ASSIGNMENT: Here is a listing; work out how many of its lines contain the word "smaller", and state only that number.

INPUT MATERIAL:
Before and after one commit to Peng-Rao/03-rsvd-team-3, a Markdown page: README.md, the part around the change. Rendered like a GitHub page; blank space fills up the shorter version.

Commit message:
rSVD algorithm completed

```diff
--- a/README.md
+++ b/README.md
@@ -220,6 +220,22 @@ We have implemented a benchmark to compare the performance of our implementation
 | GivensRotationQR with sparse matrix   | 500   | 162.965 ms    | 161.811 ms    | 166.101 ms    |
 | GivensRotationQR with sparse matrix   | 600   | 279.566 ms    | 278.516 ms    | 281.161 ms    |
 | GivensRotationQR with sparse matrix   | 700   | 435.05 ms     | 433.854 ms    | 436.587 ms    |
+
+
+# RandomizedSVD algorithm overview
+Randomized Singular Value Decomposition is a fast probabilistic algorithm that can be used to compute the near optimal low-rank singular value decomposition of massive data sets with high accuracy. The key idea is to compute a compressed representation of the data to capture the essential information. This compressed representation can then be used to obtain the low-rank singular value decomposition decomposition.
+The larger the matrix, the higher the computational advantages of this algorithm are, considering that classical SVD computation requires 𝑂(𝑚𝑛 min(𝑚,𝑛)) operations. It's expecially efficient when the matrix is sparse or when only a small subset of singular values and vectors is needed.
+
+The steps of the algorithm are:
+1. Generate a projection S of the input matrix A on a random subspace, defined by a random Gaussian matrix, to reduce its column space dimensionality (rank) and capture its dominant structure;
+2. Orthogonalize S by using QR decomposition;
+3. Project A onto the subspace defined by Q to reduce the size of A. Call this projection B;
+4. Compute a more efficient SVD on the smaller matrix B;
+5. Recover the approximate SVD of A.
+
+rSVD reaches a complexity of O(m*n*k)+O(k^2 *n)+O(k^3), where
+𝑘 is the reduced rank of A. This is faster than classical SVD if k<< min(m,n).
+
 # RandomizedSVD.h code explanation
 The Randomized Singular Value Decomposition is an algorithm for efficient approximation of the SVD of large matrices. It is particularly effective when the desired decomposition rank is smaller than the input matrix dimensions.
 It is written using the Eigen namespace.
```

EXERCISE OUTPUT: 2